### YOUR ASSIGNMENT
Retype, word for word, every line of the records below starting at the one that contains "Before and after one commit to SebRincon/jet-browser, a" and ending at the one that contains "Also changed, not"; include both of those lines and nothing more.

### EXERCISE MATERIALS
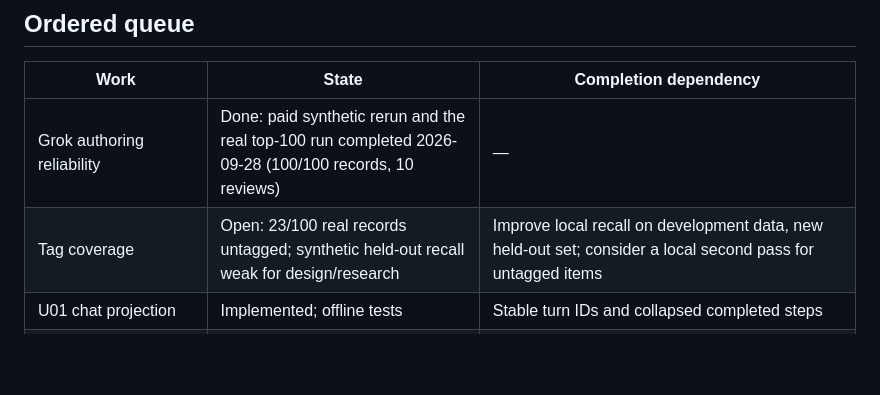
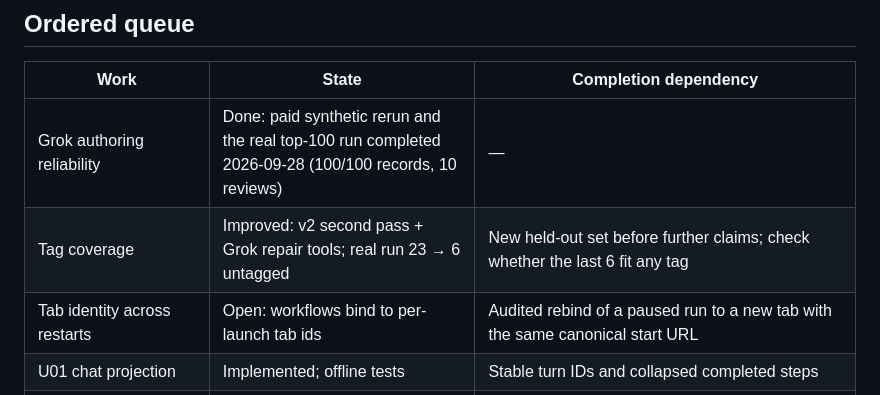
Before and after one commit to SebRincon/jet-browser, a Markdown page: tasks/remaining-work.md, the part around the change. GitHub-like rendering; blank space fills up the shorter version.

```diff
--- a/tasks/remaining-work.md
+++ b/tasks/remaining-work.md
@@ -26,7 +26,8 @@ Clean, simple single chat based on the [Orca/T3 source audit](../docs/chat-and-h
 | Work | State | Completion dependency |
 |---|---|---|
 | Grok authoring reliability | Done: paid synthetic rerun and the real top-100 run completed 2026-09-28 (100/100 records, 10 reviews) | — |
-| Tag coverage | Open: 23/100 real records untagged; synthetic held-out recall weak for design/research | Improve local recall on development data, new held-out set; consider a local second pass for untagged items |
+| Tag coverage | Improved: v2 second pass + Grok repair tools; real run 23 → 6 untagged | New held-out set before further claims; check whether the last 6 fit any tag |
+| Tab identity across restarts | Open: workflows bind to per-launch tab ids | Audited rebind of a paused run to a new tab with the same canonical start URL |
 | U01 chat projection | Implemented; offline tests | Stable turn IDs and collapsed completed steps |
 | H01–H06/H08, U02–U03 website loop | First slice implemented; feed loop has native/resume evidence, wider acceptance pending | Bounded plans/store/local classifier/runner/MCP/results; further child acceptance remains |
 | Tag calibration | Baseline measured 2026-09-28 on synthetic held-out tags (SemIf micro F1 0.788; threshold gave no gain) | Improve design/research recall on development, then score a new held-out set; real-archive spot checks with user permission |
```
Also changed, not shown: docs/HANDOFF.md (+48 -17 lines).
---
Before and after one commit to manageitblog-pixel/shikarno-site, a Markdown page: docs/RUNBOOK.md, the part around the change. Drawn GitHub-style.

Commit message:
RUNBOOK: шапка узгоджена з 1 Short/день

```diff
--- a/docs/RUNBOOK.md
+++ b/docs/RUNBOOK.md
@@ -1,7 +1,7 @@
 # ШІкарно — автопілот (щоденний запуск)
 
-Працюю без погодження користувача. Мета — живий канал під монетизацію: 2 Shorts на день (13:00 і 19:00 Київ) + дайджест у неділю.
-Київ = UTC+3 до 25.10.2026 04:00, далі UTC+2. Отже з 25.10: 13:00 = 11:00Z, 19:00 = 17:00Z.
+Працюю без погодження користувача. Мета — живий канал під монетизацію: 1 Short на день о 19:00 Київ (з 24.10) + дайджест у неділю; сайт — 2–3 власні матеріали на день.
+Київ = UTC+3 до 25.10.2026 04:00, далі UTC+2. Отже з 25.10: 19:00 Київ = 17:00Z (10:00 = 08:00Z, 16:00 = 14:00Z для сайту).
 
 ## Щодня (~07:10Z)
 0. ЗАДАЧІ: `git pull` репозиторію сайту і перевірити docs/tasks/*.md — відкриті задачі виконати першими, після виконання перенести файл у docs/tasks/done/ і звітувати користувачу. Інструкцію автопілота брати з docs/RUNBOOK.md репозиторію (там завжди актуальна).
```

### WRITTEN SOLUTION
Before and after one commit to SebRincon/jet-browser, a Markdown page: tasks/remaining-work.md, the part around the change. GitHub-like rendering; blank space fills up the shorter version.

```diff
--- a/tasks/remaining-work.md
+++ b/tasks/remaining-work.md
@@ -26,7 +26,8 @@ Clean, simple single chat based on the [Orca/T3 source audit](../docs/chat-and-h
 | Work | State | Completion dependency |
 |---|---|---|
 | Grok authoring reliability | Done: paid synthetic rerun and the real top-100 run completed 2026-09-28 (100/100 records, 10 reviews) | — |
-| Tag coverage | Open: 23/100 real records untagged; synthetic held-out recall weak for design/research | Improve local recall on development data, new held-out set; consider a local second pass for untagged items |
+| Tag coverage | Improved: v2 second pass + Grok repair tools; real run 23 → 6 untagged | New held-out set before further claims; check whether the last 6 fit any tag |
+| Tab identity across restarts | Open: workflows bind to per-launch tab ids | Audited rebind of a paused run to a new tab with the same canonical start URL |
 | U01 chat projection | Implemented; offline tests | Stable turn IDs and collapsed completed steps |
 | H01–H06/H08, U02–U03 website loop | First slice implemented; feed loop has native/resume evidence, wider acceptance pending | Bounded plans/store/local classifier/runner/MCP/results; further child acceptance remains |
 | Tag calibration | Baseline measured 2026-09-28 on synthetic held-out tags (SemIf micro F1 0.788; threshold gave no gain) | Improve design/research recall on development, then score a new held-out set; real-archive spot checks with user permission |
```
Also changed, not shown: docs/HANDOFF.md (+48 -17 lines).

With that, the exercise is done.